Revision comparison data
—————

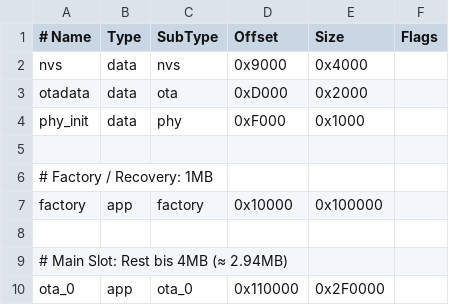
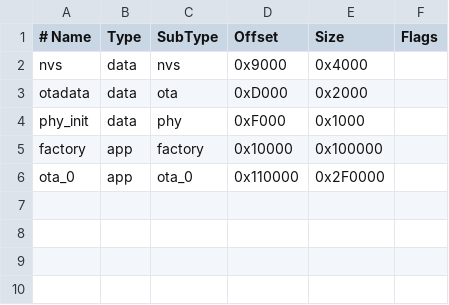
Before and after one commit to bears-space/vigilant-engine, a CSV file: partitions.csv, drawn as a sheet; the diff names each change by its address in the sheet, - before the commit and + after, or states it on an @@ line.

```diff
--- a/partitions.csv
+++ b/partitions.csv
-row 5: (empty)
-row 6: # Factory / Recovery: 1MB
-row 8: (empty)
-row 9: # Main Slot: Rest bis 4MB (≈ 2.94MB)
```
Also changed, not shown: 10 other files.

—————

> **What to work on**
Answer with the number alone after tallying the lines of the entries above that contain the word "partitions".

> **Exercise result**
3